'Ethics, Conflict and Medical Treatment for Children' shortlisted for PROSE Award
We are delighted to announce that Dominic Wilkinson and Julian Savulescu's book 'Ethics, Conflict and Medical Treatment for Children: From disagreement to dissensus' has received further recognition from the Association of American Publishers, and has been shortlisted in the Clinical Medicine category.
AAP has announced the finalists for the 2020 Professional and Scholarly Excellence (PROSE) Awards honoring scholarly works published in 2019, comprising a total of 157 finalists across 49 subject categories.
The field will be further refined over the next few weeks with the announcement of a Subject Category Winner for each of the 49 categories.
Subject Category Winners will then go on to compete for one of five 2019 PROSE Award for Excellence awards in Biological and Life Sciences, Humanities, Physical Sciences and Mathematics, Reference Works and Social Sciences.
These five Excellence Winners will then go forward to the next round to decide which will receive the prestigious R.R. Hawkins Award, the top prize of the annual PROSE competition.
The list of finalists can be viewed here.
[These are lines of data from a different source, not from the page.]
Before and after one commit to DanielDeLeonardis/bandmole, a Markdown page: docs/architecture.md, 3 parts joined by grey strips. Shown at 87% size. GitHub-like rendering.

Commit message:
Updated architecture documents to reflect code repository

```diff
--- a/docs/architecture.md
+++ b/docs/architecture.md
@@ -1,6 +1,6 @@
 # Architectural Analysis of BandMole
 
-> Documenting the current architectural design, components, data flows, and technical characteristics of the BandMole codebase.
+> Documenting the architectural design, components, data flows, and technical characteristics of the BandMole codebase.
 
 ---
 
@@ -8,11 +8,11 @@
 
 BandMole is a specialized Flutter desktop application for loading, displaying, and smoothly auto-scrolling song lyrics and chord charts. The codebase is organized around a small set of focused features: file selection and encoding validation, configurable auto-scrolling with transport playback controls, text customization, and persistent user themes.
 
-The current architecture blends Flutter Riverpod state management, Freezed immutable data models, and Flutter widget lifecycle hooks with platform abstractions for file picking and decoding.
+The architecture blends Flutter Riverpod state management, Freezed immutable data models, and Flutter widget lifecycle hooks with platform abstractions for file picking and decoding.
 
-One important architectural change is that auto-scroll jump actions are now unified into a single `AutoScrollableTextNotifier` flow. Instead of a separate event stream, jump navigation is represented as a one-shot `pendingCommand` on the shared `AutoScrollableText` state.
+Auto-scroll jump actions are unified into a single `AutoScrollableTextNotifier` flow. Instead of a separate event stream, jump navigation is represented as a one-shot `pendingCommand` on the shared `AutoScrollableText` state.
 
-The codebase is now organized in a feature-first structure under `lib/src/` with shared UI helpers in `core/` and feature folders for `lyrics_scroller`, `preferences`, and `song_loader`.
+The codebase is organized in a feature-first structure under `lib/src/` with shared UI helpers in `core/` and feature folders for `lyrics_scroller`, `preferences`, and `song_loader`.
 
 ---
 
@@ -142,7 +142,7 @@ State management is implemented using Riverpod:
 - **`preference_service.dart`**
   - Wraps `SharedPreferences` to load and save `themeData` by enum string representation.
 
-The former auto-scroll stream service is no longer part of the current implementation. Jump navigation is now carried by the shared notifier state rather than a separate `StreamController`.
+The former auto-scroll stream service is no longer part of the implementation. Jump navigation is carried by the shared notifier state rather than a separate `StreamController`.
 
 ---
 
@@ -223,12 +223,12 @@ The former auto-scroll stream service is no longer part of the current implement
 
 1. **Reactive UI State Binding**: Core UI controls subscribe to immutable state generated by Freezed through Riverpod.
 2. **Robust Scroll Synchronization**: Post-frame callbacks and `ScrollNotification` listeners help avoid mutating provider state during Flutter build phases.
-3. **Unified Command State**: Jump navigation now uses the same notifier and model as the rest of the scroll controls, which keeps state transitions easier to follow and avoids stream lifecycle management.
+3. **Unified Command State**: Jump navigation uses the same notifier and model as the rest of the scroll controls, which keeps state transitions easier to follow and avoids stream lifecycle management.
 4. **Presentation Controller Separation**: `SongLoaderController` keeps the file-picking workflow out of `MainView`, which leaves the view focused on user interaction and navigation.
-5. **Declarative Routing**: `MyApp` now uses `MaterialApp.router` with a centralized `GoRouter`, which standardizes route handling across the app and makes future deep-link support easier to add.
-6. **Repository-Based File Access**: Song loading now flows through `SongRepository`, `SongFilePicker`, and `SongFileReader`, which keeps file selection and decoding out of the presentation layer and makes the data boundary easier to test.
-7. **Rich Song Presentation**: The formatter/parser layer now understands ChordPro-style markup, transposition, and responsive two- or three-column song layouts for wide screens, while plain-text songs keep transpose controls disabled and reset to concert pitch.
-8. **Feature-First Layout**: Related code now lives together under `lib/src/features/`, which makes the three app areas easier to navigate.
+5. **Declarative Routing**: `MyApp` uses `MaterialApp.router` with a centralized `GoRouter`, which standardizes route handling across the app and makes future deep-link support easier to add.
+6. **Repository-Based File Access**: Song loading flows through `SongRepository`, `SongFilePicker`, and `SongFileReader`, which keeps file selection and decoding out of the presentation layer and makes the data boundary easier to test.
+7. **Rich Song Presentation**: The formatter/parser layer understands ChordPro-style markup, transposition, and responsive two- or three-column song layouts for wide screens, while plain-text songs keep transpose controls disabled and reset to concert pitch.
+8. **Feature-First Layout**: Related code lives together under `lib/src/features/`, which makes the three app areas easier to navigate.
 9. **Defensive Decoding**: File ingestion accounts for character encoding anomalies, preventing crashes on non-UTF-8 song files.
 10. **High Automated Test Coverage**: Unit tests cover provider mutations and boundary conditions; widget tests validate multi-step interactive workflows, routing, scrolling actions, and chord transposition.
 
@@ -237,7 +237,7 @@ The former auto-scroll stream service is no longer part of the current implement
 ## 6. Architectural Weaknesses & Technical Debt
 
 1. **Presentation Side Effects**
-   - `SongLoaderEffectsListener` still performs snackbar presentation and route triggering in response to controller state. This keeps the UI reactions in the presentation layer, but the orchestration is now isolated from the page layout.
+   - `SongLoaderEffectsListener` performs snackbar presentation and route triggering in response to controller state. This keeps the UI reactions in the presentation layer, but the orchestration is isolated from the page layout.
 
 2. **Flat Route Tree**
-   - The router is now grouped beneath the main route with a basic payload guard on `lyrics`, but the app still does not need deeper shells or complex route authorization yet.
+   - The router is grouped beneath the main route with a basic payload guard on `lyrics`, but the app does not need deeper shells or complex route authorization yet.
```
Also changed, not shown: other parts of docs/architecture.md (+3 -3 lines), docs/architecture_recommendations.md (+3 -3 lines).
We are delighted to announce that Dominic Wilkinson and Julian Savulescu's book 'Ethics, Conflict and Medical Treatment for Children: From disagreement to dissensus' has won the BMA President's Award Category (chosen by Professor Raanan Gillon).
The BMA medical book awards takes place annually to recognise outstanding contributions to medical literature. Prizes are awarded in 20 categories, with an overall BMA Medical book of the year award taken from the category winners.
Professor Gillon commented: "As you'd expect, I have a bias towards books about medical ethics - good books of course. I was delighted therefore to find that this excellent little volume - so clearly demonstrating good analytical medical ethics applied to real ethical dilemmas arising in real medical practice - had been shortlisted in the basis of medicine category (medical ethics is indeed a vital component of the basis of medicine). The book is written by two Oxford University medical ethicists, Dominic Wilkinson who is also a practising neonatologist and Julian Savulescu, also a medical doctor but for many years now a full time philosophical bioethicist. Its genesis was primarily the notorious case of baby Charlie Gard whose parents were prevented from taking him to America to try a treatment with a very low probability of benefiting him; but it also considers a wide range of other disagreements between parents and doctors about the treatment of those parents’ children.
At the core of the book is the requirement to consider the strongest arguments for both sides of such disputes, recognise that sometimes agreement (consensus) is simply unachievable, (as with the authors' own views about the Charlie Gard case, so rigorously argued out in the book); and then some sensible proposals about how best to deal with residual dissensus. This is an excellent book- congratulations to the authors."
See all 2019 winners here.